■ **Task details**:
Type out all the records once more, exactly.

■ **Records for this task**:
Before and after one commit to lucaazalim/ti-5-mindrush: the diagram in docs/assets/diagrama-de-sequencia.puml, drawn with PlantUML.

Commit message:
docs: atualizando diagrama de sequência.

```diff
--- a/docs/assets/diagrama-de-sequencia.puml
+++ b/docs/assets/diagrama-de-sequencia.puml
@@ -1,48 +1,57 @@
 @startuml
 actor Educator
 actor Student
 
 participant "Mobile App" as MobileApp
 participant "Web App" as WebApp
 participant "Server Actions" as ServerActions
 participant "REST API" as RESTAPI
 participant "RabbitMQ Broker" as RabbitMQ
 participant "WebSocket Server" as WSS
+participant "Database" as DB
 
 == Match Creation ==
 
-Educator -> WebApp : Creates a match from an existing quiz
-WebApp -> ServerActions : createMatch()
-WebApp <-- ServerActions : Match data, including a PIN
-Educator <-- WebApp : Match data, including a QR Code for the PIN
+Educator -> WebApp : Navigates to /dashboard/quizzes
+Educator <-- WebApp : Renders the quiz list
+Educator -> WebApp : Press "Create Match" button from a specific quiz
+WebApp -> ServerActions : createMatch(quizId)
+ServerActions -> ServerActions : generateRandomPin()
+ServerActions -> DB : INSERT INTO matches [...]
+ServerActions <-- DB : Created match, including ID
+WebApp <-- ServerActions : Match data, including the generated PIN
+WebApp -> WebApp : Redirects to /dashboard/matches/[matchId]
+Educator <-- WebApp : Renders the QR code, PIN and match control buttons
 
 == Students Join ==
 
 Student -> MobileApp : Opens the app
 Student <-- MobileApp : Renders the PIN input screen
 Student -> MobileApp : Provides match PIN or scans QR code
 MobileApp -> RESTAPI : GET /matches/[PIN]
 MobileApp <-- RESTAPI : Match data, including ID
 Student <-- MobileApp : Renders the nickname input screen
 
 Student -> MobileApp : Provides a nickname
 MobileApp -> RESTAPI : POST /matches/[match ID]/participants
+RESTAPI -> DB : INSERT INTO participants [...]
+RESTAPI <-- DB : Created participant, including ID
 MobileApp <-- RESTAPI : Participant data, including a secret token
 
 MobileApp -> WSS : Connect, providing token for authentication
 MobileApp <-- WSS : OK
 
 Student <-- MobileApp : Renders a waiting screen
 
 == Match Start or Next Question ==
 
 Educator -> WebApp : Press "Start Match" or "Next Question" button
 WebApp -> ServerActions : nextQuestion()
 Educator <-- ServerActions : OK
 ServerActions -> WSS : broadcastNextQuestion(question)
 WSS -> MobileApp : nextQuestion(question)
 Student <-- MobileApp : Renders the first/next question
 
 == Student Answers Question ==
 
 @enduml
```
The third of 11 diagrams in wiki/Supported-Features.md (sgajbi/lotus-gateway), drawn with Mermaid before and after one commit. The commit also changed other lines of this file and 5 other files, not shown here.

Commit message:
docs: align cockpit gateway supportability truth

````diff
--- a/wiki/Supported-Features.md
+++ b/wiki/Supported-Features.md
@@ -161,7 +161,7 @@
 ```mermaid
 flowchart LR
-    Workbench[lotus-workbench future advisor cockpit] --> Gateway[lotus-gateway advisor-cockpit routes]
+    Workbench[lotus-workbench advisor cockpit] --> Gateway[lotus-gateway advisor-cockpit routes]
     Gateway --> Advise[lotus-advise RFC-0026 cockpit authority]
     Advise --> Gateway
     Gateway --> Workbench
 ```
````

■ **Response to this exercise**:
Before and after one commit to lucaazalim/ti-5-mindrush: the diagram in docs/assets/diagrama-de-sequencia.puml, drawn with PlantUML.

Commit message:
docs: atualizando diagrama de sequência.

```diff
--- a/docs/assets/diagrama-de-sequencia.puml
+++ b/docs/assets/diagrama-de-sequencia.puml
@@ -1,48 +1,57 @@
 @startuml
 actor Educator
 actor Student
 
 participant "Mobile App" as MobileApp
 participant "Web App" as WebApp
 participant "Server Actions" as ServerActions
 participant "REST API" as RESTAPI
 participant "RabbitMQ Broker" as RabbitMQ
 participant "WebSocket Server" as WSS
+participant "Database" as DB
 
 == Match Creation ==
 
-Educator -> WebApp : Creates a match from an existing quiz
-WebApp -> ServerActions : createMatch()
-WebApp <-- ServerActions : Match data, including a PIN
-Educator <-- WebApp : Match data, including a QR Code for the PIN
+Educator -> WebApp : Navigates to /dashboard/quizzes
+Educator <-- WebApp : Renders the quiz list
+Educator -> WebApp : Press "Create Match" button from a specific quiz
+WebApp -> ServerActions : createMatch(quizId)
+ServerActions -> ServerActions : generateRandomPin()
+ServerActions -> DB : INSERT INTO matches [...]
+ServerActions <-- DB : Created match, including ID
+WebApp <-- ServerActions : Match data, including the generated PIN
+WebApp -> WebApp : Redirects to /dashboard/matches/[matchId]
+Educator <-- WebApp : Renders the QR code, PIN and match control buttons
 
 == Students Join ==
 
 Student -> MobileApp : Opens the app
 Student <-- MobileApp : Renders the PIN input screen
 Student -> MobileApp : Provides match PIN or scans QR code
 MobileApp -> RESTAPI : GET /matches/[PIN]
 MobileApp <-- RESTAPI : Match data, including ID
 Student <-- MobileApp : Renders the nickname input screen
 
 Student -> MobileApp : Provides a nickname
 MobileApp -> RESTAPI : POST /matches/[match ID]/participants
+RESTAPI -> DB : INSERT INTO participants [...]
+RESTAPI <-- DB : Created participant, including ID
 MobileApp <-- RESTAPI : Participant data, including a secret token
 
 MobileApp -> WSS : Connect, providing token for authentication
 MobileApp <-- WSS : OK
 
 Student <-- MobileApp : Renders a waiting screen
 
 == Match Start or Next Question ==
 
 Educator -> WebApp : Press "Start Match" or "Next Question" button
 WebApp -> ServerActions : nextQuestion()
 Educator <-- ServerActions : OK
 ServerActions -> WSS : broadcastNextQuestion(question)
 WSS -> MobileApp : nextQuestion(question)
 Student <-- MobileApp : Renders the first/next question
 
 == Student Answers Question ==
 
 @enduml
```
The third of 11 diagrams in wiki/Supported-Features.md (sgajbi/lotus-gateway), drawn with Mermaid before and after one commit. The commit also changed other lines of this file and 5 other files, not shown here.

Commit message:
docs: align cockpit gateway supportability truth

````diff
--- a/wiki/Supported-Features.md
+++ b/wiki/Supported-Features.md
@@ -161,7 +161,7 @@
 ```mermaid
 flowchart LR
-    Workbench[lotus-workbench future advisor cockpit] --> Gateway[lotus-gateway advisor-cockpit routes]
+    Workbench[lotus-workbench advisor cockpit] --> Gateway[lotus-gateway advisor-cockpit routes]
     Gateway --> Advise[lotus-advise RFC-0026 cockpit authority]
     Advise --> Gateway
     Gateway --> Workbench
 ```
````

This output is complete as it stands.